COLOMBO, Sri Lanka — Businesses were closed, teachers absent and public transportation interrupted as Sri Lankans heeded a call for a general strike Thursday to pressure the president to step down over a growing economic and political crisis.
Business districts in the capital, Colombo, were closed, and bankers, teachers and other professionals held parades and joined the main protest site opposite the president’s office where demonstrators have gathered for weeks. Doctors and nurses said they would support the strike with demonstrations during their lunch break.
Workers on vital tea and rubber plantations and in garment factories also protested.
Sri Lanka is on the verge of bankruptcy with huge foreign debts and a lack of foreign currency, causing shortages of essential imported goods such as fuel, food and medicine.
Doctors have warned of catastrophic shortages of medicines and equipment in hospitals.
Indonesia on Thursday announced a donation of $1.6 million in medicines and hospital equipment, Sri Lanka's Foreign Ministry said.
Protesters who have crowded the streets since March hold President Gotabaya Rajapaksa and his family — who have dominated nearly every aspect of life in Sri Lanka for most of the last 20 years — responsible for the crisis.
Sri Lanka earlier suspended repayment of its foreign debts, $7 billion of which was due this year. It has foreign reserves of less than $1 billion. The resulting shortages of imported essentials have forced people to stand in lines for hours to buy limited stocks.
Government officials have blamed Russia’s war in Ukraine and the coronavirus pandemic for the debt crisis and say they have been discussing rescue plans and loan repayment with the International Monetary Fund, China and others.
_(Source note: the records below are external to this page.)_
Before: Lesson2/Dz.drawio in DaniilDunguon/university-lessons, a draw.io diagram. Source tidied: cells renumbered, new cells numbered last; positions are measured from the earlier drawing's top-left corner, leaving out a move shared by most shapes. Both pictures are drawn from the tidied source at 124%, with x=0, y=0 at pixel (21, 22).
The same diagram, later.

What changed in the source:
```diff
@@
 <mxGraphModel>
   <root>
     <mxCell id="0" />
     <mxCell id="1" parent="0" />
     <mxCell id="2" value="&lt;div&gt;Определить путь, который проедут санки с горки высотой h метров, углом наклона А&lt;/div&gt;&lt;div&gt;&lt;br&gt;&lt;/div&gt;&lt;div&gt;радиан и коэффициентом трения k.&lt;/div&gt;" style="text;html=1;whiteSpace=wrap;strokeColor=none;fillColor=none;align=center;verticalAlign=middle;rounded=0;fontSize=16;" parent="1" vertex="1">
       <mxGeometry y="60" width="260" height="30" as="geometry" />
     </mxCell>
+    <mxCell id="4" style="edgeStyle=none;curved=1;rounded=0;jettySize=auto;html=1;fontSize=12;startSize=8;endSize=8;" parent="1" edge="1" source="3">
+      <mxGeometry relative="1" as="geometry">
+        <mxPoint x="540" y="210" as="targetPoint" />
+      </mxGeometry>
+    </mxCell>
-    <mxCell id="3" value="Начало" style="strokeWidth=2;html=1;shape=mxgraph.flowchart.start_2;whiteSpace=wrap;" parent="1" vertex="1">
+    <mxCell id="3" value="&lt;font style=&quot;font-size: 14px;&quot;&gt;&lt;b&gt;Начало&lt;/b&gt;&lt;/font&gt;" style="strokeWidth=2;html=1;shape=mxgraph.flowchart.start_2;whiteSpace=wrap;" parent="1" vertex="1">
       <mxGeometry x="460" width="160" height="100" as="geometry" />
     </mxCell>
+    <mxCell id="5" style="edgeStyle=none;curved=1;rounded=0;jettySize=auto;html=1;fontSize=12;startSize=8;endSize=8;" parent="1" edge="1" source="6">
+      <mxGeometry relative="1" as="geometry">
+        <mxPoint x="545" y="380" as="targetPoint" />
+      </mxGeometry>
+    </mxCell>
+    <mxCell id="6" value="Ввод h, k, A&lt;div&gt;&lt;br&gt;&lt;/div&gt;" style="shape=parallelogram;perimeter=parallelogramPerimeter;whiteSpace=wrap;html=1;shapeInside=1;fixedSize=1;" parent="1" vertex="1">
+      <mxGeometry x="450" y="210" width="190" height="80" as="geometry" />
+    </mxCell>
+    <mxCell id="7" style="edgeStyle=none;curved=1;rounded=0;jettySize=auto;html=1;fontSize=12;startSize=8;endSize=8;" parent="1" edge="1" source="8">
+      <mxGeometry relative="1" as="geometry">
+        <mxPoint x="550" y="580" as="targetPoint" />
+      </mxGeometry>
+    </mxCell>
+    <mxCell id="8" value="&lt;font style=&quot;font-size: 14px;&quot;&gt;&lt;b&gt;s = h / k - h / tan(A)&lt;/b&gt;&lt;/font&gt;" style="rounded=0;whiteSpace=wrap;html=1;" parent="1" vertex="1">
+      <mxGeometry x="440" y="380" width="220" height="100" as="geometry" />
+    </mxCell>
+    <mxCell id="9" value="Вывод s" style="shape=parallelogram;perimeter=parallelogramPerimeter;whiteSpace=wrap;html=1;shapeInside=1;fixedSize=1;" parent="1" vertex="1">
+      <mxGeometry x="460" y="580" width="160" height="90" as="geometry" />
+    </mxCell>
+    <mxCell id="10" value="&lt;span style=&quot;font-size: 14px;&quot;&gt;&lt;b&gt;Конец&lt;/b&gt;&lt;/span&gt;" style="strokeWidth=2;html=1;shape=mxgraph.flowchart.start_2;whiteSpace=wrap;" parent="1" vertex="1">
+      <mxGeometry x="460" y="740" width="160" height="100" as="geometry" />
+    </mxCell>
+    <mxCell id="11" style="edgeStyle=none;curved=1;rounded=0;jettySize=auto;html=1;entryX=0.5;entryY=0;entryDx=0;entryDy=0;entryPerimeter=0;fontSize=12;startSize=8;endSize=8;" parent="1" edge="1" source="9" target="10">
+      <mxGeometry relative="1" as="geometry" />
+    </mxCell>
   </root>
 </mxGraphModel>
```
Rajapaksa reshuffled his Cabinet and offered a unity government in an attempt to quell the protests, but opposition parties refused to join a government headed by the Rajapaksa brothers. The weak, divided opposition has been unable to form a majority and take control of Parliament on its own.